11 Aug

This is the toilet post. Every trip overseas has its toilet stories. I will share mine.

The traditional Chinese toilet experience can disturbing to some foreigners – inside a market in Suzhou, I once entered a large square with six parallel 80 cm high walls on the right. Men, pants down, were crouching and smoking between these walls, doing what they had to do. Tobacco was not the only smell in the room. These toilets are actually nicely social – my friend Juliette said a woman once commented to her ‘wow, you’ve got a really white ass’. With white skin a touchstone of beauty, it was a compliment too.

But now, in the central bits of big coastal cities, public urinals have a little sign saying ‘one little step forward, one big step for civilisation’.

Little gestures, repeated daily by hnudreds of millions, will eventually lead to change – like the yellow river, pressing against its banks for centuries, changed its own course a number of times.

I have to say, China’s doing well in terms of public toilets. Shopping malls, bookstores and stations have one in every corner. There are many street signs indicating where the closest one is in tourist areas.

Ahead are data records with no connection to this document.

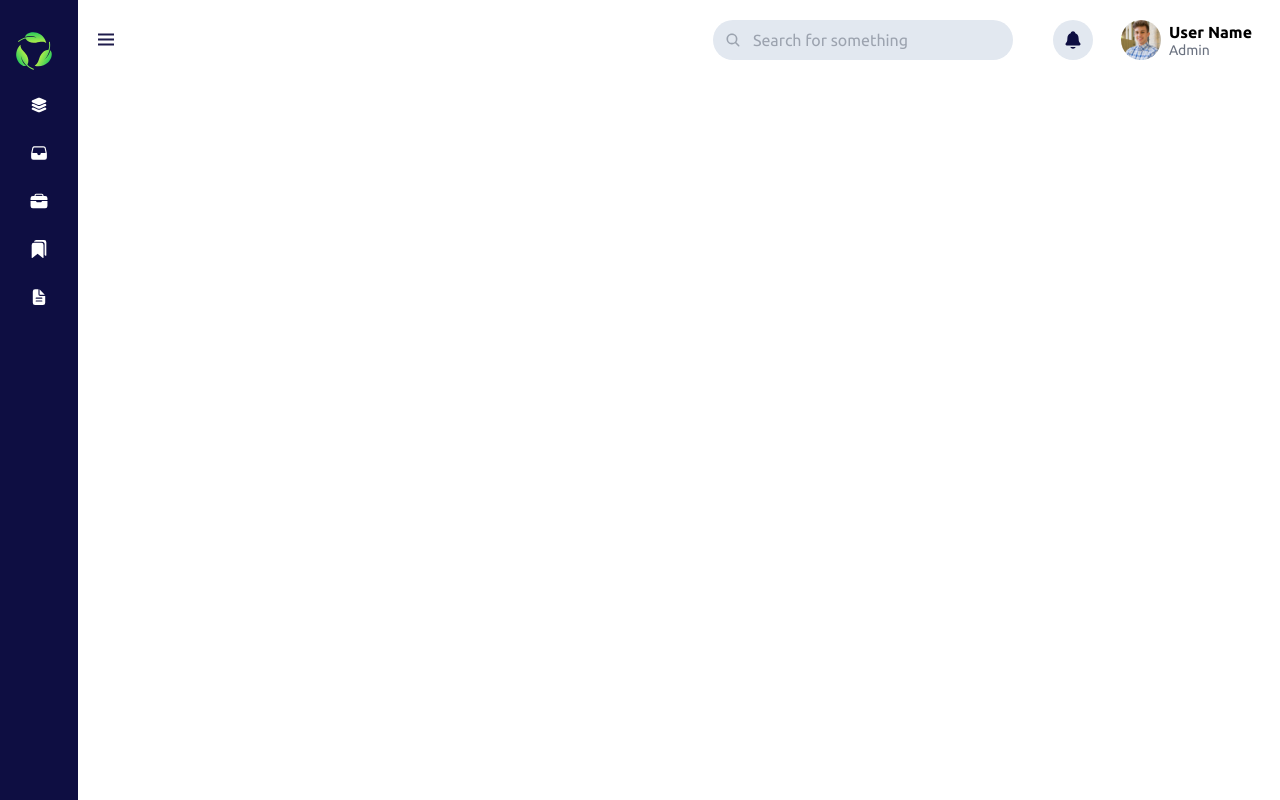
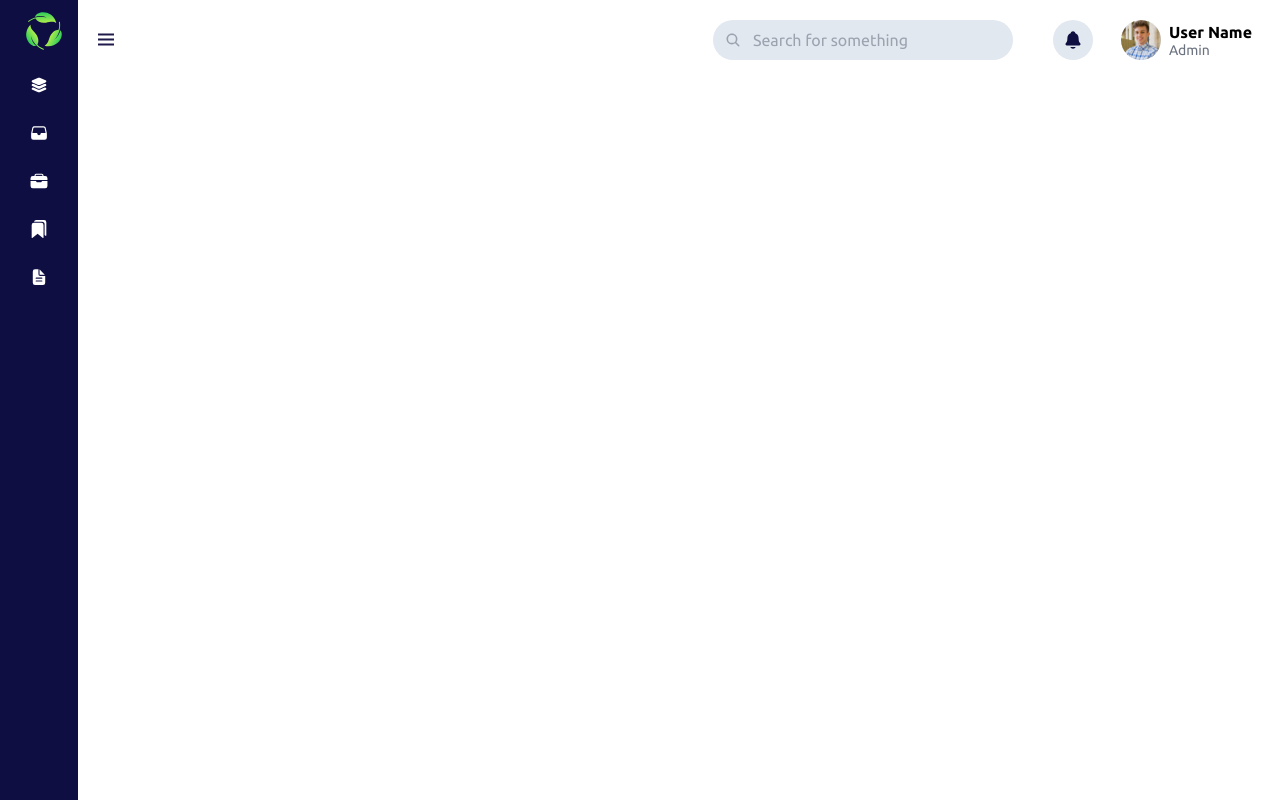
Before and after one commit to freelanceAP/GreenCycle-Front, a website with bundled scripts: page index.html in a window 1280 px wide. Built offline with nearby package versions, Linux system fonts and the light colour scheme.

Commit message:
añadir imagen

```diff
--- a/public/assets/styles/index.css
+++ b/public/assets/styles/index.css
@@ -79,14 +79,14 @@
     opacity: 1;
   }
 
-  .sidebar .logo-details img{
+  .sidebar.open .logo-details #logo_verde_blanco{
     margin-top: 20px;
-    margin-left: -60px;
-    width: 180px;
+    margin-left: -40px;
+    width: 250px;
   }
 
   .sidebar .logo-details .logo-isotipo{
-    margin-left: 0px;
+    margin-left: -40px;
     width: 50px;
     opacity: 1;
 
--- a/src/components/sidebar/sidebar.js
+++ b/src/components/sidebar/sidebar.js
@@ -3,7 +3,7 @@
 export function sidebar() {
 
     const sidebarContent = `  <div class="logo-details">
-    <img class="bx bxl-c-plus-plus icon" src="./public/assets/img/Logo verde-blanco.svg" alt="">
+    <img class="bx bxl-c-plus-plus icon" id="logo_verde_blanco" src="./public/assets/img/Logo verde-blanco.svg" alt="">
     <img  class="logo-isotipo" src="./public/assets/img/isotipo-verde.svg" alt="">
 
     </div>
```
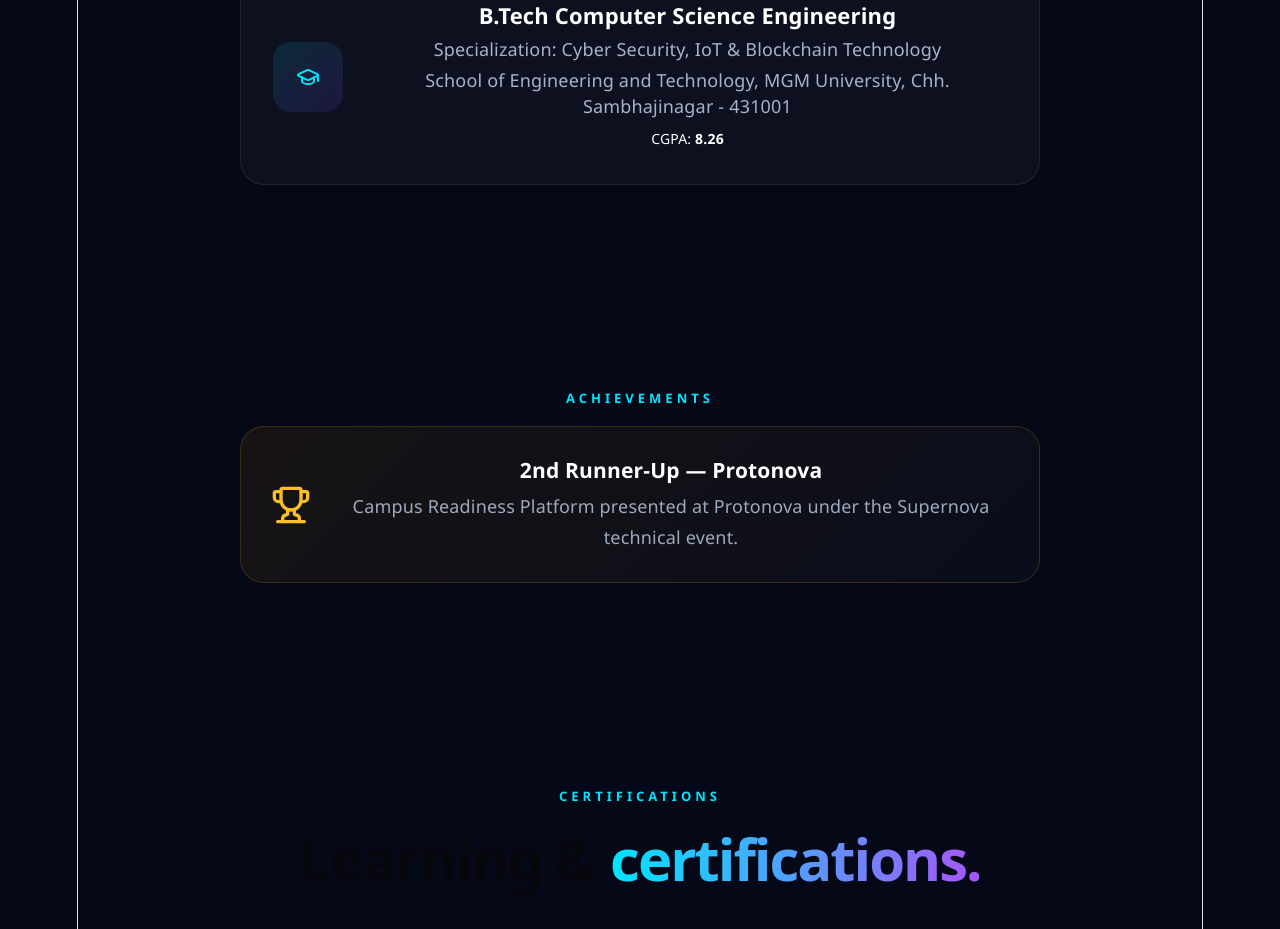
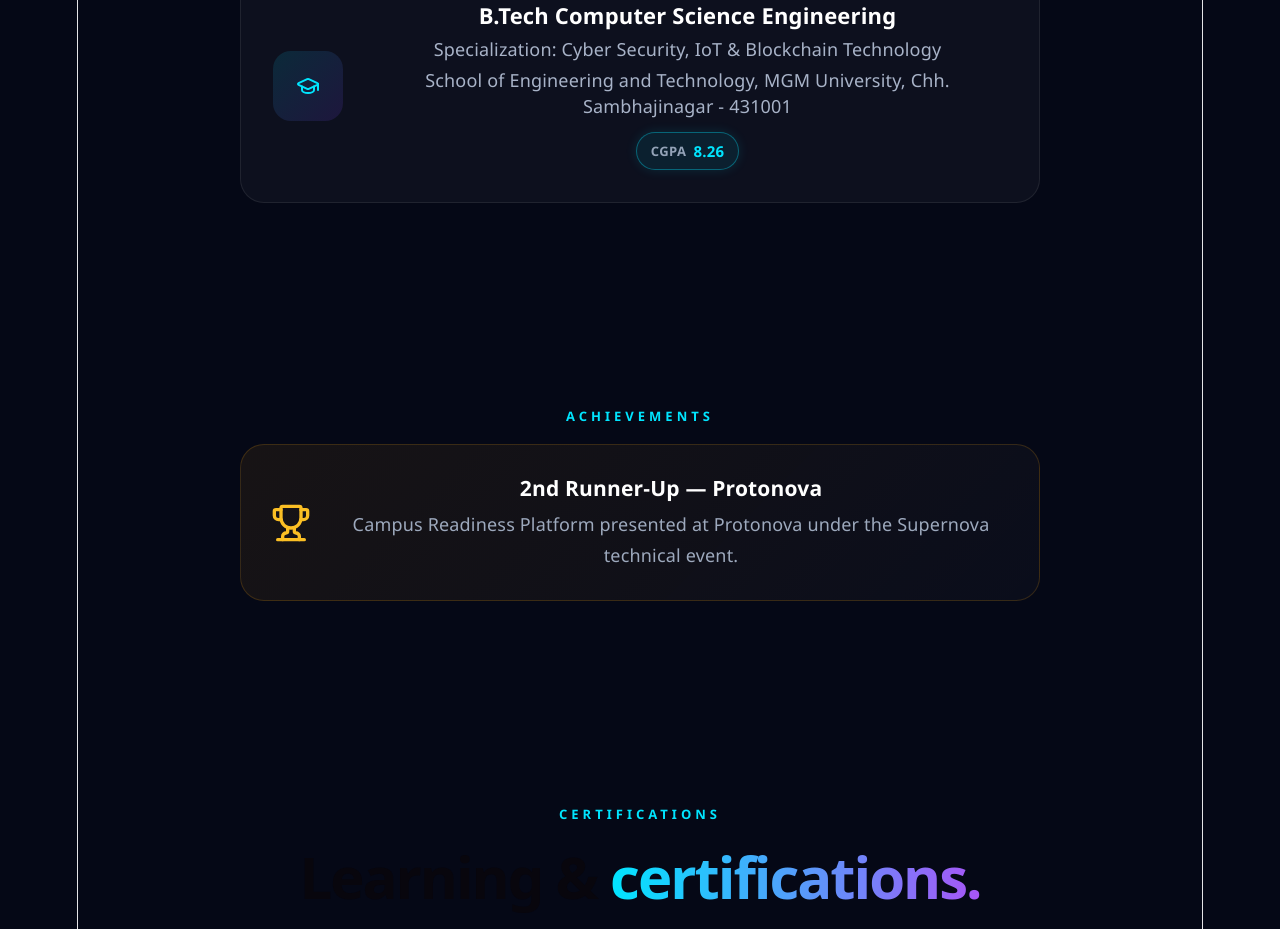
Before and after one commit to pawansolunke31-pixel/pawan-portfolio, a React (Vite) app: page / in a window 1280 px wide. Shown: the part 4140-5069 px from the top of the page. Built offline with nearby package versions, Linux system fonts and the light colour scheme.

Commit message:
Style CGPA 8.26 as exact oval pill badge with cyan border and glowing value

```diff
--- a/src/App.css
+++ b/src/App.css
@@ -981,10 +981,30 @@ a {
   margin-bottom: 5px;
 }
 
-.education-card span {
-  color: #ffffff;
+.cgpa-pill {
+  display: inline-flex;
+  align-items: center;
+  gap: 7px;
+  padding: 5px 14px;
+  border-radius: 50px;
+  background: rgba(0, 229, 255, 0.08);
+  border: 1px solid rgba(0, 229, 255, 0.35);
+  box-shadow: 0 0 12px rgba(0, 229, 255, 0.12);
+  margin-top: 8px;
+  width: fit-content;
+}
 
-  font-size: 14px;
+.cgpa-pill .cgpa-label {
+  font-size: 13px;
+  font-weight: 600;
+  color: #94a3b8;
+  letter-spacing: 0.5px;
+}
+
+.cgpa-pill .cgpa-val {
+  font-size: 15px;
+  font-weight: 800;
+  color: #00e5ff;
 }
 
 
--- a/src/App.jsx
+++ b/src/App.jsx
@@ -484,7 +484,10 @@ function App() {
 
       <p>School of Engineering and Technology, MGM University, Chh. Sambhajinagar - 431001</p>
 
-      <span>CGPA: <strong>8.26</strong></span>
+      <div className="cgpa-pill">
+        <span className="cgpa-label">CGPA</span>
+        <span className="cgpa-val">8.26</span>
+      </div>
     </div>
 
   </div>
```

Much better than Paris, where you struggle to find a booth – and half the time, it’s not even closing properly.